It was a revelation to me to figure out how important Marty was to my faith and to my participation in our church. I always thought I was the one that drove our participation; I always thought I was the one that pushed the church thing. It turns out we were taking turns driving the participation, she was right there beside me on that journey and going to church without Marty is a real test for me.
I don’t walk into First Presbyterian Church in Waco without thinking of Marty. I don’t go to any church service without thinking of Marty. I have very few discussions with anyone about church or faith when I don’t either reference Marty or think back to how she has helped shape how I think on these matters. Being in our church without Marty is ….. well, can you be lonely in a crowded room?

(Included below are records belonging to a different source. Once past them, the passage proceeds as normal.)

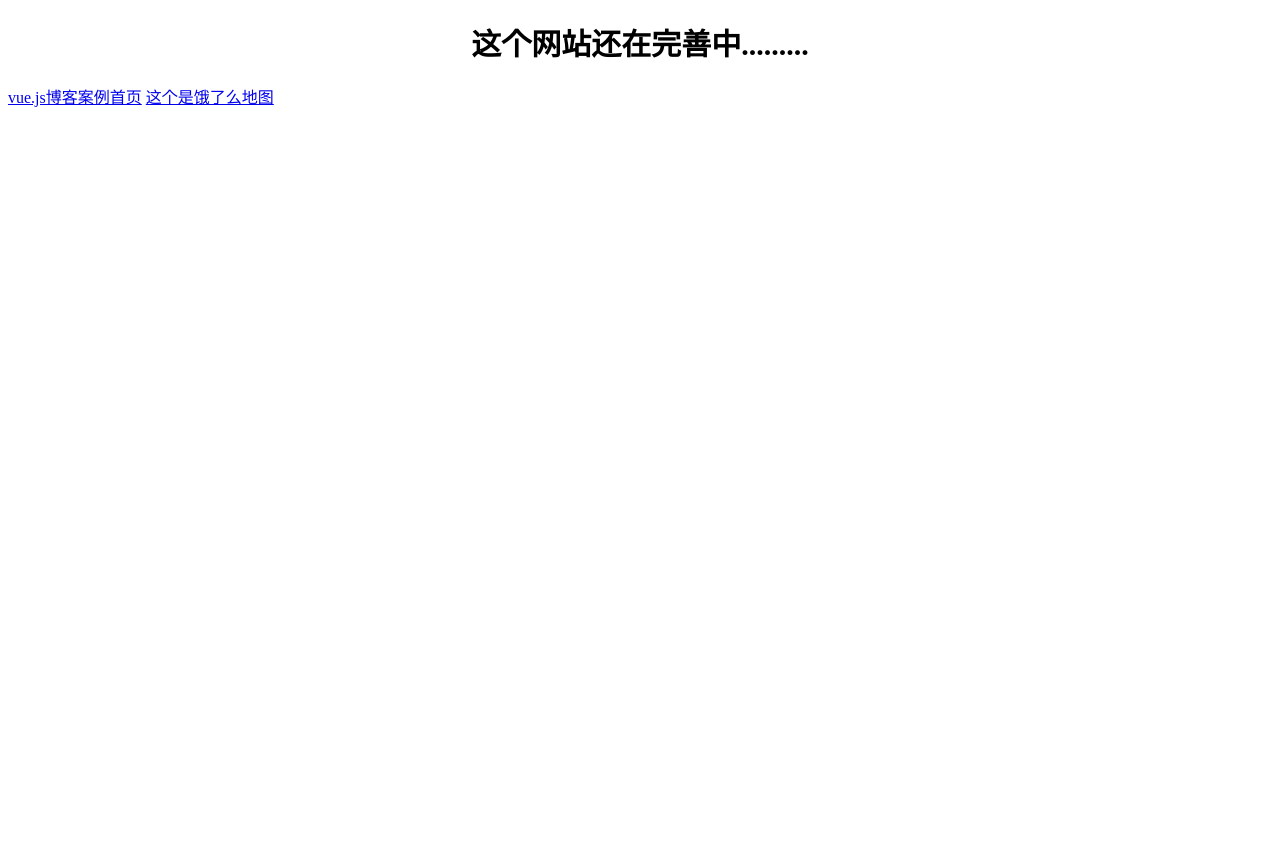
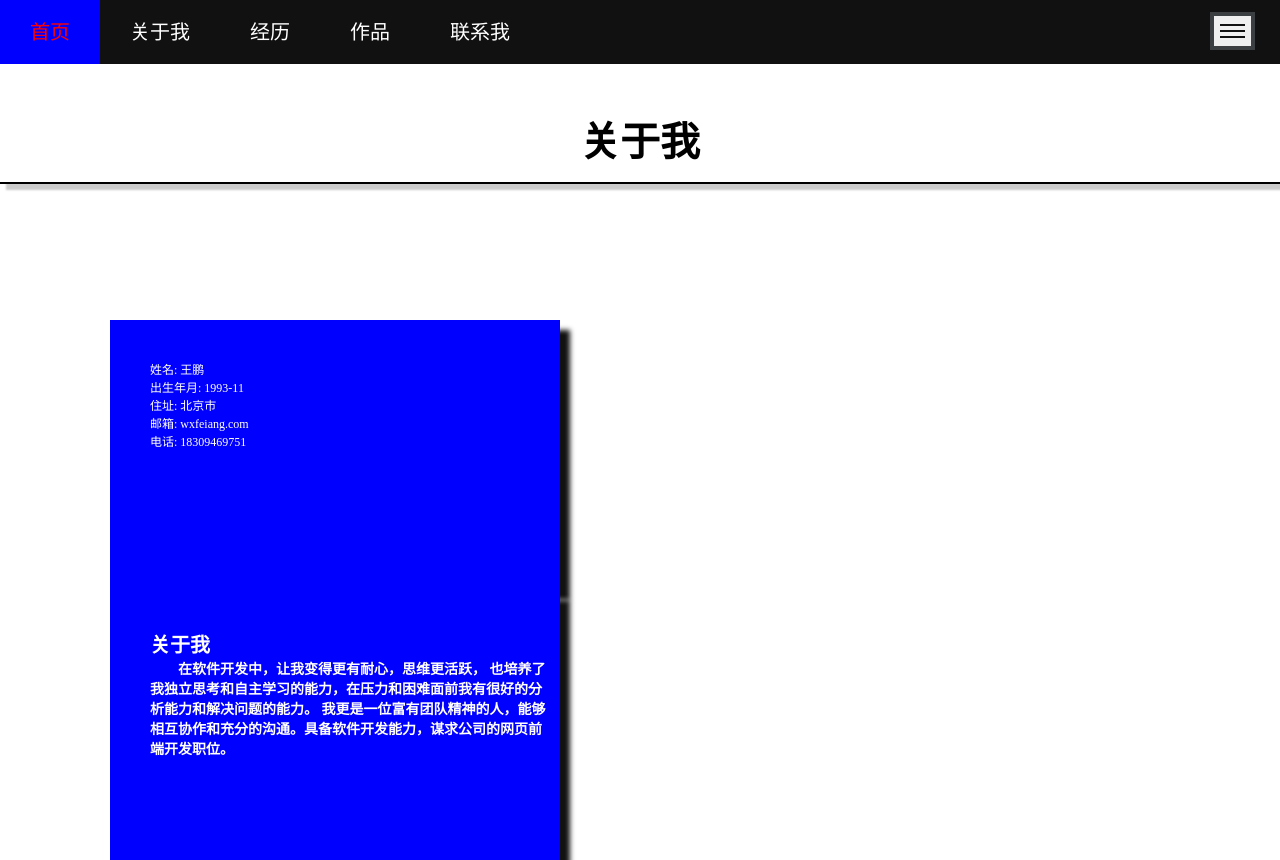
Before and after one commit to wxfeiang/wxfeiang.github.io, a plain HTML site: page index.html in a window 1280 px wide. Before the commit the page ends 800 px from the top, so only its background shows below. Drawn offline with Linux system fonts and the light colour scheme.

Commit message:
修改了首页

```diff
--- a/index.html
+++ b/index.html
@@ -2,11 +2,76 @@
 <html lang="en">
 <head>
 	<meta charset="UTF-8">
+	<meta name="viewport" content="width=device-width, initial-scale=1, maximum-scale=1, user-scalable=no">
+	<meta http-equiv="X-UA-Compatible" content="IE=edge">
+	<meta name="keywords" content="web前端个人简历,web前端,王鹏简历,前端个人博客,前端工程师">
+	<meta name="description" content="王鹏web前端工程师的个人简历">
+	<meta name="author" content="王鹏">
+	<link  href="public/image/wp.ico" rel="icon"/>
 	<title>王鹏个人网站</title>
+    <!-- 文件引入 -->
+    <link rel="stylesheet" href="public/css/reset.css">
+    <link rel="stylesheet" href="index/css/index.css">
+
+
 </head>
 <body>
-	<h1 style=" text-align:center;font-size: 30px;">这个网站还在完善中.........</h1>
-	<a href="blogs/index.html">vue.js博客案例首页</a>
-	<a href="ele/ele.html">这个是饿了么地图</a>
+	<!-- banner-->
+	<!-- <div class="banner-hd">
+       <div><img src="public/image/tou.jpg" width="100" height='100' alt="头像"></div>
+       <p class="bn-name">王鹏</p>
+       <p class="bn-dec">
+         前端开发工程师一枚,两年多前端开发经验，乐于尝试新技术，学习能力强。
+
+       </p>
+
+	</div> -->
+	<!-- banner  END-->
+	<!-- nav -->
+	<div class="index-nav">
+       <div class="nav-inner">
+
+          <!-- 导航菜单 -->
+		 <div class=" fl nav-dic">
+             <ul class="clearfix nav-list">
+               <li class="fl"><a href="">首页</a></li>
+               <li class="fl"><a href="">关于我</a></li>
+               <li class="fl"><a href="">经历</a></li>
+               <li class="fl"><a href="">作品</a></li>
+               <li class="fl"><a href="">联系我</a></li>
+             </ul>
+		 </div>
+		 <!-- 按钮 -->
+		 <div class="meu-btn fr">
+            <button class="btn">
+                <span class="i-con"></span>
+                <span class="i-con"></span>
+                <span class="i-con"></span>
+             </button>
+		 </div>
+
+        </div>
+	</div>
+	<!-- nav END-->
+	<!-- aboutme -->
+	<div class="about-me">
+       <h3 class="about-title">关于我</h3>
+       <div class=about-dic>
+	       <ul class="fl ab-list">
+	         <li>姓名: 王鹏</li>
+	         <li>出生年月: 1993-11</li>
+	         <li>住址: 北京市</li>
+	         <li>邮箱: wxfeiang.com</li>
+	         <li>电话: 18309469751</li>
+	       </ul>
+	       <div class="fl ab-list">
+	          <h3 class="right-title">关于我</h3>
+			   <p class="right-dec">在软件开发中，让我变得更有耐心，思维更活跃， 也培养了我独立思考和自主学习的能力，在压力和困难面前我有很好的分析能力和解决问题的能力。 我更是一位富有团队精神的人，能够相互协作和充分的沟通。具备软件开发能力，谋求公司的网页前端开发职位。
+			   </p>
+	       </div>
+      </div>
+	</div>
+	<!-- aboutme  END-->
+
 </body>
 </html>
--- /dev/null
+++ b/index/css/index.sass
@@ -0,0 +1,69 @@
+/* date: 2018.01-01 authour: 王鹏 */
+
+/* top区域 */
+.banner-hd
+
+  width: 100vw
+  height: 100vh
+  background: #ccc
+  .bn-name
+    padding: 20px
+    text-align: center
+    font: 80px/100px "Micsoft YaHei"
+    color: #fff
+  .bn-dec
+    margin: 0 0 0 10px
+    text-align: center
+    font-size: 18px
+/* nav */
+.index-nav
+  height: 64px
+  background: #111
+  .nav-dic
+    margin: 0 auto
+    .nav-list
+      li
+        background: #111
+        a
+          display: block
+          padding: 0 30px
+          font: 20px/64px " MicrosoftYaHei"
+          color: #fff
+        a:hover
+          color: red
+          background: blue
+  .meu-btn
+    .btn
+      margin: 12px 25px 0 0
+      padding: 4px 6px
+      border: 4px solid #3c3f41
+      .i-con
+        display: block
+        margin: 4px 0
+        width: 25px
+        height: 2px
+        background: #111
+
+/* aboutme */
+.about-me
+  .about-title
+    padding: 40px 0 0 0
+    border-bottom: 2px solid #000
+    box-shadow: 6px 6px 2px #ccc
+    text-align: center
+    font: bold  40px/78px " MicrosoftYaHei"
+  .about-dic
+    padding: 136px 0 0 0
+    .ab-list
+      margin: 0 110px
+      padding: 40px 10px 10px 40px
+      width: 400px
+      height: 220px
+      background: blue
+      box-shadow: 10px 10px 5px #111
+      color: #fff
+      .right-title
+        font: bold  20px/30px " MicrosoftYaHei"
+      .right-dec
+        font: bold  14px/20px " MicrosoftYaHei"
+        text-indent: 2em
--- a/public/css/reset.css
+++ b/public/css/reset.css
@@ -1,16 +1,52 @@
 @charset "utf-8";
-/* CSS Document */
+/* CSS Document  aouthor: 王鹏*/
 
 /*重置样式*/
-body{margin:0;font-family: "Microsoft Yahei";font-size:12px;}
-p,dl,dd{margin:0;}ul,ol{margin:0;padding:0;list-style:none;}
-h1,h2,h3,h4,h5,h6{margin:0;font-weight:normal;font-size:12px;}
-strong,b{font-weight:normal;}em,i{font-style:normal;}
-img{ border:none;vertical-align:middle;}
-a{text-decoration:none;color:#000;}
-table{border-spacing:0; border-collapse:collapse;}th,td{height:100px;text-align:left; vertical-align:top;}
-input，{outline:none;margin:0;padding:0;background:none;border:none; font-size:12px; font-family:"Microsoft Yahei";}
-textarea{ overflow:auto; resize:none;}
+body{
+	margin:0;
+	font-family: "MicrosoftYaHei";
+	font-size:12px;
+   }
+p,dl,dd{margin:0;}
+ul,ol{margin:0;padding:0;list-style:none;}
+h1,h2,h3,h4,h5,h6{margin:0;
+	font-weight:normal;
+	font-size:12px;
+  }
+strong,b{
+	font-weight:normal;
+	}
+em,i{
+	font-style:normal;
+   }
+img{
+ border:none;
+ vertical-align:middle;
+  }
+a{
+	text-decoration:none;
+	color:#000;
+ }
+table{
+	border-spacing:0;
+	 border-collapse:collapse;
+	 }
+	 th,td{
+	 	height:100px;
+	 	text-align:left;
+	 	vertical-align:top;
+	 }
+input{
+	outline:none;
+	margin:0;padding:0;
+	background:none;border:none;
+	font-size:12px;
+	font-family:"Microsoft Yahei";
+   }
+textarea{
+ overflow:auto;
+  resize:none;
+ }
 .fl{
     float : left;
 }
@@ -18,8 +54,15 @@ textarea{ overflow:auto; resize:none;}
     float : right;
 }
 .clearfix{*zoom:1;}
-.clearfix:after{content:""; clear:both; display:block;}
-.clearDiv{clear:both; height:0;font-size:0; overflow:hidden;}
+.clearfix:after{
+	content:"";
+	clear:both; display:block;
+  }
+.clearDiv
+{clear:both;
+	height:0;font-size:0;
+	overflow:hidden;
+}
 /*主体*/
 .layout{
     width:1000px;
```
Also changed, not shown: index/css/index.css (added), index/image/tou.jpg (added), public/image/icon.png (added), public/image/wp.ico (added), 1 other file.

Don’t misunderstand, I love my church, I love the people in my church. I am comfortable with where I am in my faith journey and it has taken Marty and many others to get me to this point. It has not always been easy and I have minute to minute struggles with doubt, but ultimately, I am secure with what I believe because Marty has walked beside me so much of the way.
There are places, sights, sounds and smells that you so strongly associate with others that it seems strange to experience those places, sights, sounds and smells without them. Those people have been so much a part of you it seems wrong to have those experiences without them.
It’s my journey, it’s my struggle, it’s only me that can deal with my crazy. It helps to name the craziness; it helps to say out loud that some of those experiences hurt without Marty. It makes no sense to avoid them all together, that’s not what Marty wants me to do.
It just takes a step.